When you see a photo on social media that makes you angry or pleased, do you take it at face value? Do you stop to verify where the photo came from before hitting like or retweet? More than 80% of the students participating in a recent Stanford History Education Group Study failed to question the legitimacy of a photograph of wilting flowers accompanied by the caption “Fukushima Nuclear Flowers.”
Photo Description (above): A common mutation in daisies
The photo was posted on a photo sharing website and was framed to imply the flowers had birth defects caused by the Fukushima Daiichi nuclear disaster. Given the prevalence of fake news online, it’s important to know when you are being bamboozled. Here are two tools featured on the library’s Fake News Libguide to help you evaluate social media images.
The first tool is Google Reverse Image Search, which lets you use a picture as your search to discover if the image has appeared online before. This video demonstrates how to run a search:
The second tool is TinEye, which uses image identification technology to search for your image and match its pixel display. This tells you when the oldest version of an image first appeared online. Take a look at this video to see how TinEye works:
Want more ways to verify your social media news? Check out the Verification Handbook’s list of tools!

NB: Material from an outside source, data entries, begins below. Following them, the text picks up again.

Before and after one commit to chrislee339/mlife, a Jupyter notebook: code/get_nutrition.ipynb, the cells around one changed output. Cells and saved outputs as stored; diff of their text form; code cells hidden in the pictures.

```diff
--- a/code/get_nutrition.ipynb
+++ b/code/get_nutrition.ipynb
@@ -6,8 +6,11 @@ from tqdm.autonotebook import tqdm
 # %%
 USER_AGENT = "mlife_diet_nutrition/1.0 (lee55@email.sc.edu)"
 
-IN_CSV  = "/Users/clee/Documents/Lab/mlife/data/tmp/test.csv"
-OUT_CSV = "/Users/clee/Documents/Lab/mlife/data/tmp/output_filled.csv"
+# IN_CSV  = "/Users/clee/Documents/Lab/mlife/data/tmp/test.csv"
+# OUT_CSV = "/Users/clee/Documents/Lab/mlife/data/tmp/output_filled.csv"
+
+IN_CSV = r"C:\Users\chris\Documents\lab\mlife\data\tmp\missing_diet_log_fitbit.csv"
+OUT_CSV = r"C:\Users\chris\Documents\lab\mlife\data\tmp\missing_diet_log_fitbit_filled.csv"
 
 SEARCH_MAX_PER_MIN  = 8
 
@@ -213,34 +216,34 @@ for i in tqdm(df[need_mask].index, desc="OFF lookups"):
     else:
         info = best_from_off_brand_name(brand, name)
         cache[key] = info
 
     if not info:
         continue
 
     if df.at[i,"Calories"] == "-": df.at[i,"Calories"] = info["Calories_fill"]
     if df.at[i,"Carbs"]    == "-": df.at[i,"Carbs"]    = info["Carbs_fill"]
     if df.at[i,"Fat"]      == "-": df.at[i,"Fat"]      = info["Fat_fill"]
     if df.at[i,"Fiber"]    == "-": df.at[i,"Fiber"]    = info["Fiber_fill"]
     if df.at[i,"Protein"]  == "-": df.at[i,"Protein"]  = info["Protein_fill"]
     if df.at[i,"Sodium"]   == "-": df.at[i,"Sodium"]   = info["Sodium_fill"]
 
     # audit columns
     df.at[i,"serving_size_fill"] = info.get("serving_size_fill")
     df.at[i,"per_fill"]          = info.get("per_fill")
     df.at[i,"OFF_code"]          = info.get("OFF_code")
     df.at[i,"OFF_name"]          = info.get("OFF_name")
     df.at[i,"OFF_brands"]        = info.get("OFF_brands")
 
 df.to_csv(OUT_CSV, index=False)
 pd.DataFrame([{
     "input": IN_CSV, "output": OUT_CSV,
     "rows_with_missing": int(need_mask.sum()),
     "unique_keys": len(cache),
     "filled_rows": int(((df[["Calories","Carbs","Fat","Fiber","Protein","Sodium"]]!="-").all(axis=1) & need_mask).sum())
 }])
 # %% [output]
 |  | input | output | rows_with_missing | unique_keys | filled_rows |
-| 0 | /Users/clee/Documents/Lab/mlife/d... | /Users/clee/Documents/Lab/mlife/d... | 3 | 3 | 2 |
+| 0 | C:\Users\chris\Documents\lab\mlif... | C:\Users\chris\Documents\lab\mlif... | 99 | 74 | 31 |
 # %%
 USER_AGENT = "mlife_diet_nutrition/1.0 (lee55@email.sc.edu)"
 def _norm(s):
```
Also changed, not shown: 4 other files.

Today’s post was written by Head of Reference & Instruction Services, Susan Gardner Archambault.